Here’s my personal suggestion: For first time website builders, use Squarespace or Wix for the first year. After that, you may choose to migrate it over to a CMS (i.e., WordPress) to upgrade the look, feel, and features of your website. Alternatively, you may have found that hosting a website is not for you and decide to shut it down.
Why? Consider it as giving yourself a low-stakes trial run. The truth is that most people who build a website will feel the initial excitement of producing something cool, but usually will abandon it after a year. So, before you make the time investment to learn a website builder like WordPress and purchase a domain name, give yourself a year to make sure you are fully committed to your website.
Making Your Choice
Congrats, a year has passed and you’re still committed! Now what?

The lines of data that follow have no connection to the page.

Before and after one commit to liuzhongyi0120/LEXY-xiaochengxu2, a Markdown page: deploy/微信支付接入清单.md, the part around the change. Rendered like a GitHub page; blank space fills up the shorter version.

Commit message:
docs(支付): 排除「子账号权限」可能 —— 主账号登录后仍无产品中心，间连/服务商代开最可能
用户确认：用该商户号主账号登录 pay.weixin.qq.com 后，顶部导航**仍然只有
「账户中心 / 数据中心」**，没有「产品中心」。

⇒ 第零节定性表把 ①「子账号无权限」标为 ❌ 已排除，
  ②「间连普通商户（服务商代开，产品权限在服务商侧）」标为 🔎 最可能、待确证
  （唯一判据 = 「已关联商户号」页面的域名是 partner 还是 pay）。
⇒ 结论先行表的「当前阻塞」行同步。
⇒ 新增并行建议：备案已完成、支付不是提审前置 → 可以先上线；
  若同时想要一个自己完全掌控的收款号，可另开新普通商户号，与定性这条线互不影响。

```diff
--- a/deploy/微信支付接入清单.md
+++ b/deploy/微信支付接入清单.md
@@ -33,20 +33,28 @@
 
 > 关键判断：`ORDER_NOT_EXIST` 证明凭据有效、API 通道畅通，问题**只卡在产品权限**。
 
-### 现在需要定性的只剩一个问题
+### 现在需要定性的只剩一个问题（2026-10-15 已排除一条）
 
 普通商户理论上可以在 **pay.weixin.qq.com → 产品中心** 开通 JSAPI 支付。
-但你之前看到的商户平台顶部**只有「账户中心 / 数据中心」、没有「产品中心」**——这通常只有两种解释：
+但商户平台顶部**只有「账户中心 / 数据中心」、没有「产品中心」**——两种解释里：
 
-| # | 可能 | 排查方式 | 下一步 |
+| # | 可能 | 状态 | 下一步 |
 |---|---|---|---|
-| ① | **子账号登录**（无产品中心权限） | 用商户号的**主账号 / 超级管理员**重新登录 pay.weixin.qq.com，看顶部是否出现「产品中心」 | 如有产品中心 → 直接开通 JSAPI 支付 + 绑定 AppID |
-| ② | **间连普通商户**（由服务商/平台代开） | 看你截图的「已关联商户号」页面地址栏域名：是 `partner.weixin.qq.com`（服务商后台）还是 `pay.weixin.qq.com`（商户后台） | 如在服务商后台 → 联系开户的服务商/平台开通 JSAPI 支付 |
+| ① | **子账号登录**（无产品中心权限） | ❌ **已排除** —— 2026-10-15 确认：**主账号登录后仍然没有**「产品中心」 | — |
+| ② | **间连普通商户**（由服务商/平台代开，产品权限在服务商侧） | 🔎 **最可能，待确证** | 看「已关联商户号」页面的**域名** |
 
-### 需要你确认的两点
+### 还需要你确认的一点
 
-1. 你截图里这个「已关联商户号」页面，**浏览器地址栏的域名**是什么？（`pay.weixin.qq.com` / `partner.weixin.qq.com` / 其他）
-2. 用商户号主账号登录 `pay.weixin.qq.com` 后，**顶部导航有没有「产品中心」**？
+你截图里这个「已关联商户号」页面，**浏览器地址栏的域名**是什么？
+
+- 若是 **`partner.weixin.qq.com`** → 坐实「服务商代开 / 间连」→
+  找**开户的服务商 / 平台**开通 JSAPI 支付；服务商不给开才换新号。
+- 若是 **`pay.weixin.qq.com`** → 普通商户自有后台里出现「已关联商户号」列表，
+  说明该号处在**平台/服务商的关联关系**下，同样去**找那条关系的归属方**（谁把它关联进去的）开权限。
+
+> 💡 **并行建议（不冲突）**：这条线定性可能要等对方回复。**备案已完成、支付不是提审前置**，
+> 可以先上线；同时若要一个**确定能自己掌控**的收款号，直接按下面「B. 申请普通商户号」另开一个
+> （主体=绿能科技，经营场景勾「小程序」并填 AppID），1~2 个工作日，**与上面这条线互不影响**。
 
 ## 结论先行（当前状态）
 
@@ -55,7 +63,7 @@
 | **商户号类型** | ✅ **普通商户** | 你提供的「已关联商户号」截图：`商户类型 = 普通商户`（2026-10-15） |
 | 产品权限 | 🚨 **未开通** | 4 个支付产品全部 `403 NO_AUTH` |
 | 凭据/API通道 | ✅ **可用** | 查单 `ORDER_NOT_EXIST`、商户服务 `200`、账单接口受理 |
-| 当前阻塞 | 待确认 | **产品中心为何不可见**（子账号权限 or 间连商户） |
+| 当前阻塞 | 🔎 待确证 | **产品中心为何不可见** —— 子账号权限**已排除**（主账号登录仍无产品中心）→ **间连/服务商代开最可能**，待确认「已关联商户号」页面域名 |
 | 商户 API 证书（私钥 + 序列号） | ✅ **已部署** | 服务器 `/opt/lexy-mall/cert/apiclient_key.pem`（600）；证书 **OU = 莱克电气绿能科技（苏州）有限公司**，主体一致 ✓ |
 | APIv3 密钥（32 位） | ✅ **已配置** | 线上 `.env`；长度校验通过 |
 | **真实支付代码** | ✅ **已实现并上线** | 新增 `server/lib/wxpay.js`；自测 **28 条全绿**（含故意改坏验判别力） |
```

Choosing the right website builder and hosting platform is a matter of knowing what you need and the options that are out there. This where you may pause and think to yourself, is the $23/month I am paying for an all-in-one website builder and hosting platform like Squarespace going to take my site to the next level?
On the surface, that $23/month not only gives you the badly-needed customer service that everyone needs starting out, but it also provides website hosting. However, those training wheels that you once embraced may be holding you back; try asking yourself, does my website reflect the kind of business that I’m running, or are there custom or personalized features that my website visitors could benefit from?
Think Mac vs PC
Website builders like Squarespace and Wix are like using a Mac; they work, but the flexibility and customization may be missing at times. WordPress has a bazillion plugins and themes that may increase the traffic exponentially more than you would have with something like Squarespace. In other words, even though there’s a steeper learning curve, WordPress is the optimal choice if you are tech savvy and value flexibility and creative control in your website builder. (There are other popular CMS platforms out there like HubSpot and Drupal, but I don’t want to make your head explode – embrace something and go with it.)
WordPress sounds ideal, but what is the best hosting platform for me?
The Nordstroms of WordPress hosting services is Siteground. Why?
It’s reasonably priced at $24/year for their promotional offering, and around $100/year thereafter.
It contains features necessary to backup, secure, and maintain a site.
Their customer service will assist to a certain degree with a non-functioning site (however, it definitely does not fix corrupt plugins, bugs in the website, or any web development).
The domain registrar can be done through NameCheap.com. This hosting platform has more competitive pricing ($12/year) than GoDaddy, but its customer service is mainly done through email.
What are some other site hosting options?
The quick summary to narrow the scope while you are choosing the right website builder and hosting platform is this: GoDaddy is not terrible, but you are simply paying a bit more of a premium for their services that do not perform as well as Siteground in supporting, protecting, and backing up.
ProTip! Stay away from Network Solutions – its ease of use and customer service fall short of other competitors.
What about Microsoft Azure?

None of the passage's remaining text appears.